#### Records for this task

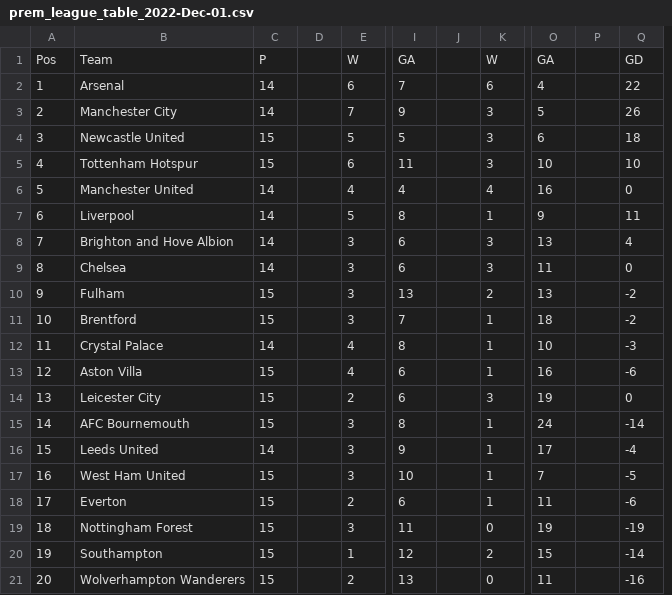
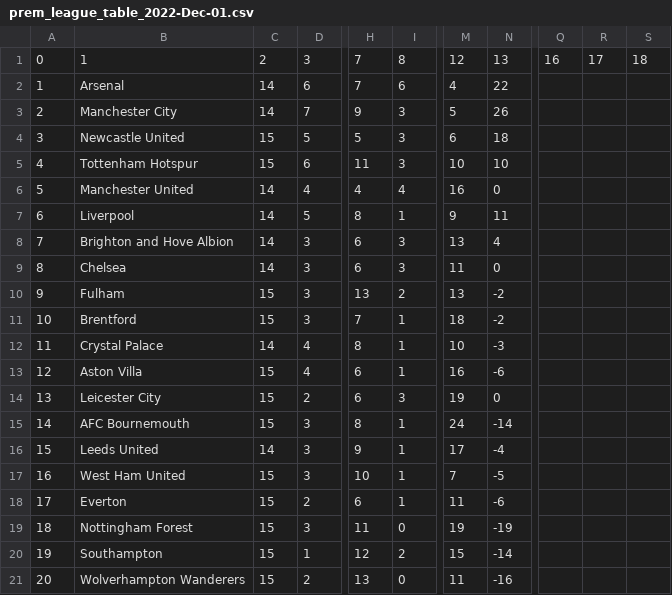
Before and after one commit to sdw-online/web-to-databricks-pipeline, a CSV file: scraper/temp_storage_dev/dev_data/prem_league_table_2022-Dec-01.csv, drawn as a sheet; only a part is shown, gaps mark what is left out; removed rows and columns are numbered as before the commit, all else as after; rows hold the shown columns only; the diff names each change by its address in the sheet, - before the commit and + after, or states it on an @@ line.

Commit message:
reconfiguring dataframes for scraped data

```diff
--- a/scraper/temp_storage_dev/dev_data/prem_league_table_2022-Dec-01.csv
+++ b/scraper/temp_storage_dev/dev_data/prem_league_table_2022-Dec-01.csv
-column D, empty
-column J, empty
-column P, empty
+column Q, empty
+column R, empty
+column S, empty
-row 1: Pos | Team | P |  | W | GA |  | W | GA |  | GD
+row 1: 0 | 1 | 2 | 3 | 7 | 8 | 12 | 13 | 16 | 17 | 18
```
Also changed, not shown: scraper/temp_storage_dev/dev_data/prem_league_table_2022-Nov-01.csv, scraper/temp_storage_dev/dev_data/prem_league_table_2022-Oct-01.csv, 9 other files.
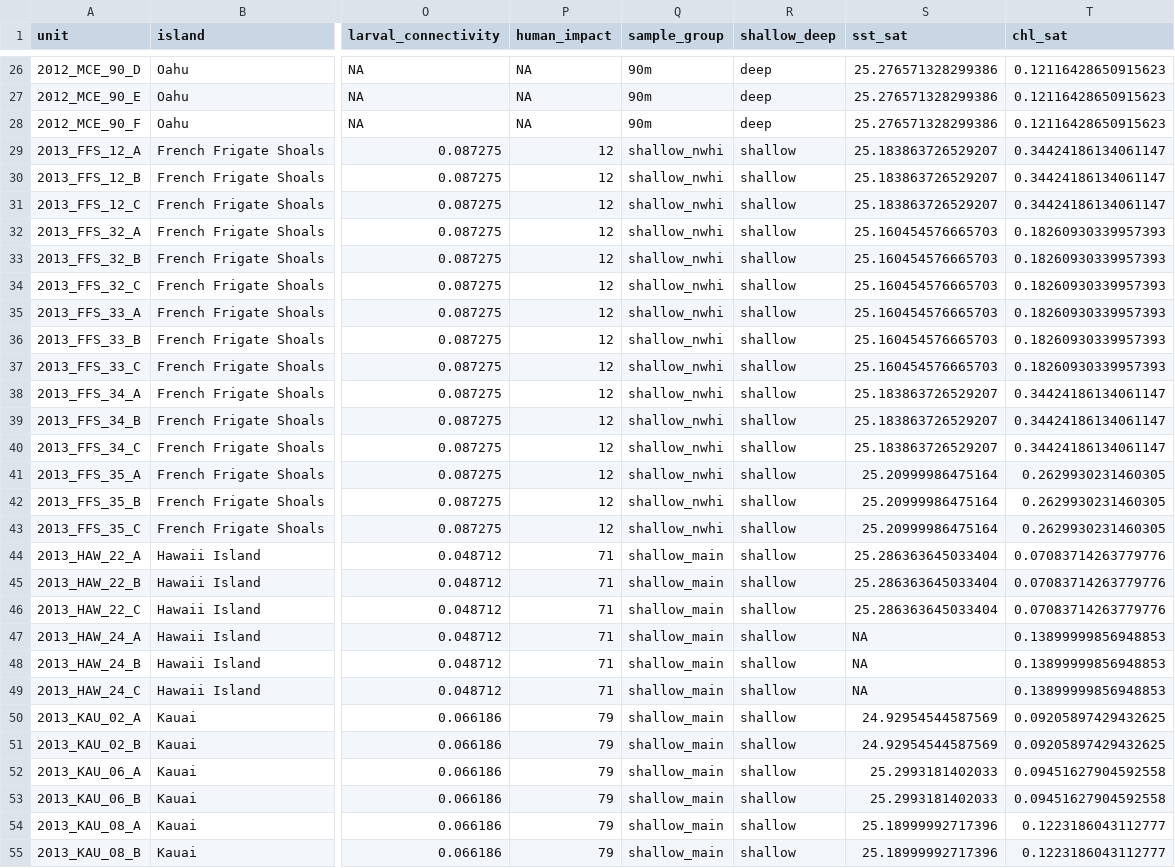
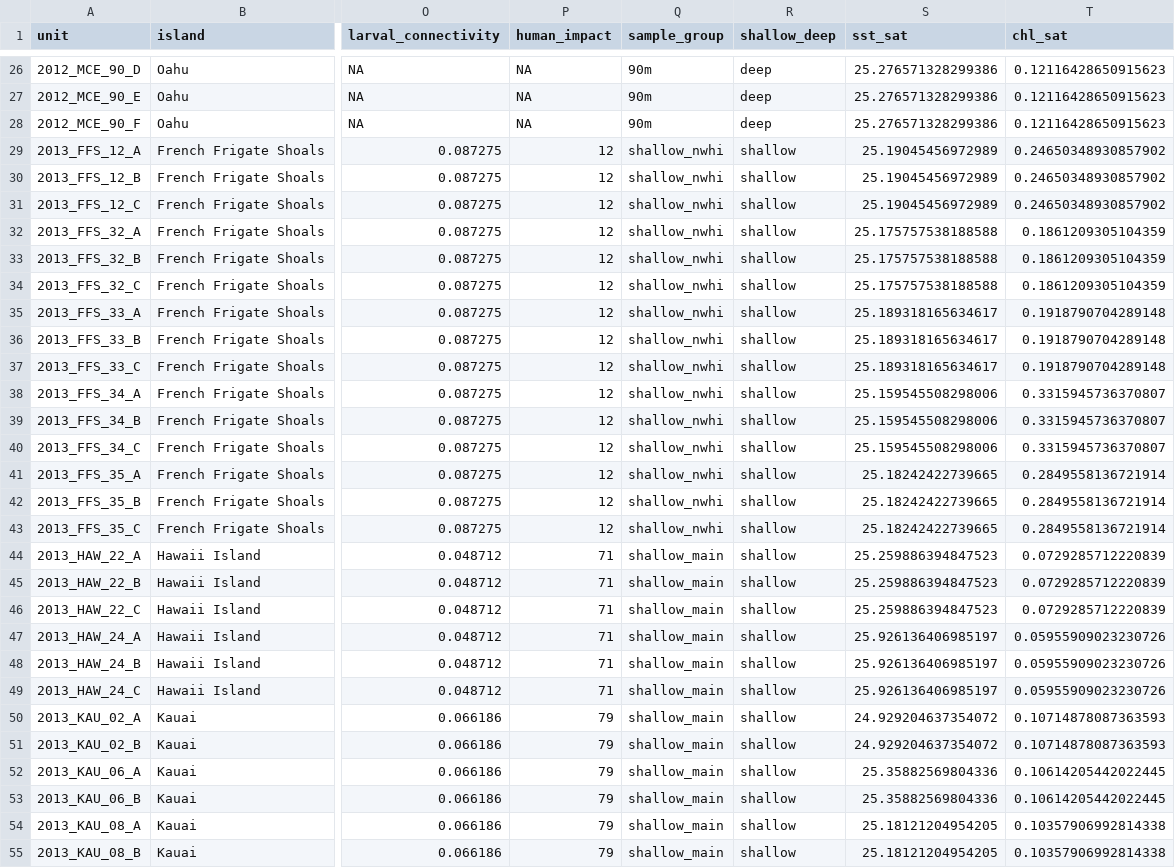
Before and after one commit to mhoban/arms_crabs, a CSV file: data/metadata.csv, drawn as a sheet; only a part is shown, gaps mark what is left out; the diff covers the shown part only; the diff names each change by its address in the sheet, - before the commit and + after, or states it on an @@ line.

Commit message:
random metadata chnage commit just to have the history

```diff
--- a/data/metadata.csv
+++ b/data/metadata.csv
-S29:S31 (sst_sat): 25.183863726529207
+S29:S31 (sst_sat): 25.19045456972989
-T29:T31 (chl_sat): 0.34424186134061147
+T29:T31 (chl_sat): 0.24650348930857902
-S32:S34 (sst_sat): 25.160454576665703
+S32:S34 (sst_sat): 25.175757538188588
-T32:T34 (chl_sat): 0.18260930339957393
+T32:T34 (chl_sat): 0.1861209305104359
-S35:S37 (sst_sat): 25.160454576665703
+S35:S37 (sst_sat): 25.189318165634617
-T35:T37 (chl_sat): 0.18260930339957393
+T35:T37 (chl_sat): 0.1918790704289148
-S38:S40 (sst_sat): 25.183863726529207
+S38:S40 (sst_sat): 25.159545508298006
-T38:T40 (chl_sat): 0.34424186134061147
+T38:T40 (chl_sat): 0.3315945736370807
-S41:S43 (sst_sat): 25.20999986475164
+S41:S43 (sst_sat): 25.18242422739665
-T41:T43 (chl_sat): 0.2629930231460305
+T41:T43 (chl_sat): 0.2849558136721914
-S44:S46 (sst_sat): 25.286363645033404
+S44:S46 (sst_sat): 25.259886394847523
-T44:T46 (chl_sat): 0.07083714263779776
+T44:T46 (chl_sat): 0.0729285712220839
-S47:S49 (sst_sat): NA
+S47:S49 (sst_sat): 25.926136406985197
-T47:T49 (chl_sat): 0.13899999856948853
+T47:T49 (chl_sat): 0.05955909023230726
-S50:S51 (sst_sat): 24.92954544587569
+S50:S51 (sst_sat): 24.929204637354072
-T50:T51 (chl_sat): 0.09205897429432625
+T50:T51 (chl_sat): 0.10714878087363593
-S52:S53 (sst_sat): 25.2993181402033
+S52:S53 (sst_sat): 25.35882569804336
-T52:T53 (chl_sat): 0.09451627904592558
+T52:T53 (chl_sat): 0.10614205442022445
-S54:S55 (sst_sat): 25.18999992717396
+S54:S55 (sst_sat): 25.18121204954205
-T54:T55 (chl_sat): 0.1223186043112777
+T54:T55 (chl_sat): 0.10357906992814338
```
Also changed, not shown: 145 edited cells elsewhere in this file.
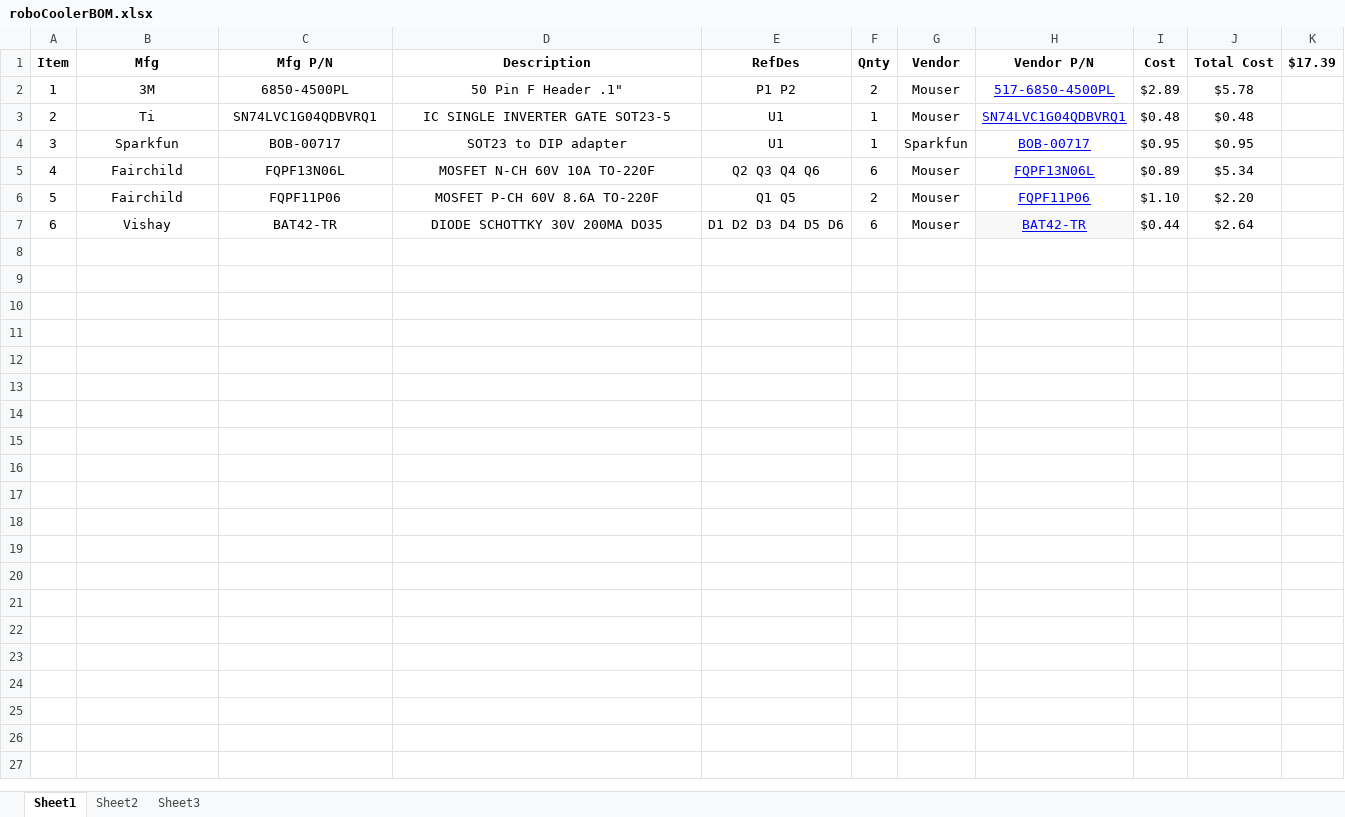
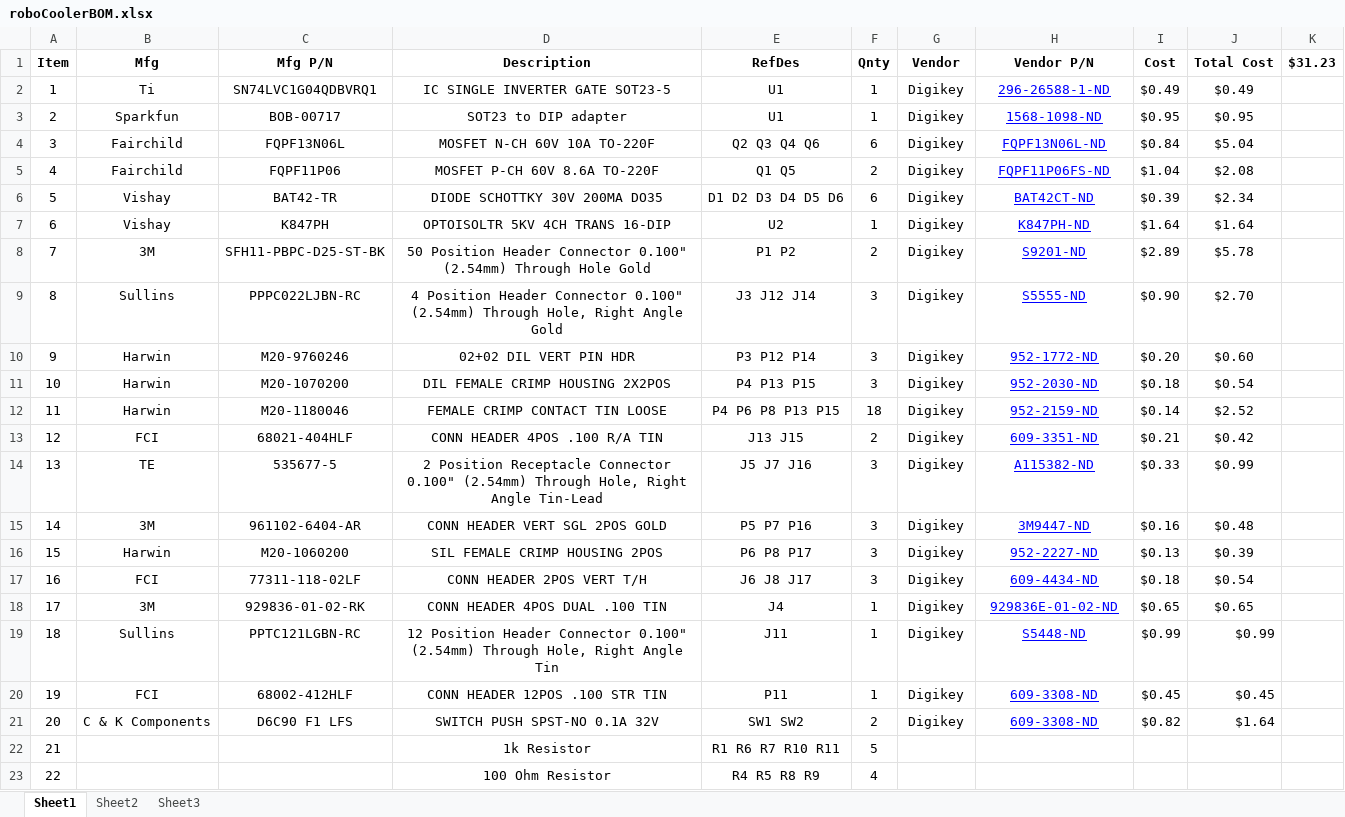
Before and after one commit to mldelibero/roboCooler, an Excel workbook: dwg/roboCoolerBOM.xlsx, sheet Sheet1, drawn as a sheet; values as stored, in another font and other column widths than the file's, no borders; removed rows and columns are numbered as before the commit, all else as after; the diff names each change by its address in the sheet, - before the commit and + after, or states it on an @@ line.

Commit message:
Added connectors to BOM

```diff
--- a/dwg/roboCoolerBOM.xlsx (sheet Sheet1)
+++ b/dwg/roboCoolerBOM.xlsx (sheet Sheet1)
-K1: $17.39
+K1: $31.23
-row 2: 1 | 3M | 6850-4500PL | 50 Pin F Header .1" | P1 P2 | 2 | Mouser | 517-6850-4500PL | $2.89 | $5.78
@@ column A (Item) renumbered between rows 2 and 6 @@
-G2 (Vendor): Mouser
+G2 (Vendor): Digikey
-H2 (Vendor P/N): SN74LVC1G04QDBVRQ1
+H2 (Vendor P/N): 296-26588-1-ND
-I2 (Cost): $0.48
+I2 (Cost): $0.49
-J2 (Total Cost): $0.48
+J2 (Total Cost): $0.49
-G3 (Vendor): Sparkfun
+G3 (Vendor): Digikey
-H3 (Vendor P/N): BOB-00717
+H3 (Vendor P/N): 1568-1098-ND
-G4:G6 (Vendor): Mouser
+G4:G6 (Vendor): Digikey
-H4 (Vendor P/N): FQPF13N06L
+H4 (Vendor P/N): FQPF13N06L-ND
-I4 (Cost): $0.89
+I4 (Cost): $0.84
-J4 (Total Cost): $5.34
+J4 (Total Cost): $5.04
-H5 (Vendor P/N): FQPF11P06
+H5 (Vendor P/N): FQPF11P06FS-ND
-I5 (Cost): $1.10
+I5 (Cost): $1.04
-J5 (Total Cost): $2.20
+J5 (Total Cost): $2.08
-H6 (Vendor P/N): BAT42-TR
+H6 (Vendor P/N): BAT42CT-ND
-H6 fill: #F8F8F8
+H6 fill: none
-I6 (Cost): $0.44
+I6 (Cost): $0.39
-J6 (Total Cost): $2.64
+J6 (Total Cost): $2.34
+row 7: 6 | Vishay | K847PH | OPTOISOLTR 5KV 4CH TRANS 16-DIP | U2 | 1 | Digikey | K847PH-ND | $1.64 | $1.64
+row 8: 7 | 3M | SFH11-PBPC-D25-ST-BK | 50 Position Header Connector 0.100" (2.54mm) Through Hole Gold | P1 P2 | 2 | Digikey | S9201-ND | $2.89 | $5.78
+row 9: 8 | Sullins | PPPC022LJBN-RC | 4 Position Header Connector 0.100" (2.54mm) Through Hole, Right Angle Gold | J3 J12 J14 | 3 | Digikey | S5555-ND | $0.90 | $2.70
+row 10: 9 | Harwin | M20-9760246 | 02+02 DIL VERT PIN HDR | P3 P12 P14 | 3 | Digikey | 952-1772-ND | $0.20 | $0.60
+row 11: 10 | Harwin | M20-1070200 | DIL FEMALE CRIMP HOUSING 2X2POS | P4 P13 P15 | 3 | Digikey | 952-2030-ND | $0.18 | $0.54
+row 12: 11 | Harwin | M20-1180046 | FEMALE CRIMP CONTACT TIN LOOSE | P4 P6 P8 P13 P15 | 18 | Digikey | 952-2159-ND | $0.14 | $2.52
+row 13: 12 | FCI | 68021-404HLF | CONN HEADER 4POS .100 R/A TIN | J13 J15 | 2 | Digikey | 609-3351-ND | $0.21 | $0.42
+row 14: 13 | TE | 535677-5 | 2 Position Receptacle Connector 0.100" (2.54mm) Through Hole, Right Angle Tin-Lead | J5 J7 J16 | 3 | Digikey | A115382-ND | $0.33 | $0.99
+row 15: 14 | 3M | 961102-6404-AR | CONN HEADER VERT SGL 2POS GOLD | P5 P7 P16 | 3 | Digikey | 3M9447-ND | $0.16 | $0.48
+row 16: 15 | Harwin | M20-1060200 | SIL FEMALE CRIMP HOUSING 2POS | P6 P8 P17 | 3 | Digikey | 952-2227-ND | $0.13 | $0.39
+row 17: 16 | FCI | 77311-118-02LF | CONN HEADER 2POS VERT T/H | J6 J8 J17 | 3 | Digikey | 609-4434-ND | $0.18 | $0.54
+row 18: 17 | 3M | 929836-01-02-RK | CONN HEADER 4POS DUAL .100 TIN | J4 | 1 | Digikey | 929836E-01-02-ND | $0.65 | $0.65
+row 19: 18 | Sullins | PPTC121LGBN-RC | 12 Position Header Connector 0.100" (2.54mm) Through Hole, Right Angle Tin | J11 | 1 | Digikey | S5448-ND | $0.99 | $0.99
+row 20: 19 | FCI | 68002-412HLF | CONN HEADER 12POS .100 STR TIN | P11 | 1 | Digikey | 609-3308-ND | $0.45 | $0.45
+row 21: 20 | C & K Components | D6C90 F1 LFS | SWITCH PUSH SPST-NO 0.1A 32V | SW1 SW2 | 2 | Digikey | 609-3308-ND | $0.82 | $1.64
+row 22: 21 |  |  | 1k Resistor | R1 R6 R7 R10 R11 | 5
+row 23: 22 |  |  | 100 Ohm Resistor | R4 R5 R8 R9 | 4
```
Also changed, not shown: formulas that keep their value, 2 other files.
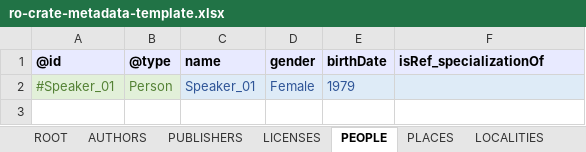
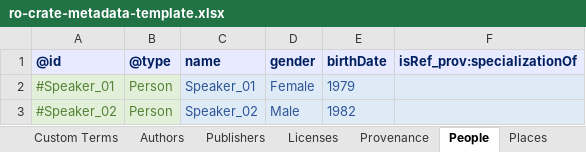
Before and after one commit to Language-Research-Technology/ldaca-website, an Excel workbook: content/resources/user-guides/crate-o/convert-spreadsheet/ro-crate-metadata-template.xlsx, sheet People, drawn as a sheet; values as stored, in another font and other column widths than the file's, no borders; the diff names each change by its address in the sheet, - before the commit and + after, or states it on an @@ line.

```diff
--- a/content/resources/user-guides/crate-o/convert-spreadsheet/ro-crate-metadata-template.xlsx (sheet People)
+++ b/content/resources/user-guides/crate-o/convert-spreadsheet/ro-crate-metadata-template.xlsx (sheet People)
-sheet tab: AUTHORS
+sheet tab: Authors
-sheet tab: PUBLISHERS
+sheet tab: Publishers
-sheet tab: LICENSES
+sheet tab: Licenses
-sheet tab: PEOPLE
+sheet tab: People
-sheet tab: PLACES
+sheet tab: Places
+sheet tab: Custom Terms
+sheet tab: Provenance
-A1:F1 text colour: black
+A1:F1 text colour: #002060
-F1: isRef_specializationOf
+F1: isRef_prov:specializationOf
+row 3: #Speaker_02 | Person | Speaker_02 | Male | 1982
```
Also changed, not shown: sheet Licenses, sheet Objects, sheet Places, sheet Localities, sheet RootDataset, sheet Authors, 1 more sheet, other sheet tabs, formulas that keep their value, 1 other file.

########

§ **To do**:
Find and copy every line in the entries above where the string "empty" occurs.

§ **Your solution**:
-column D, empty
-column J, empty
-column P, empty
+column Q, empty
+column R, empty
+column S, empty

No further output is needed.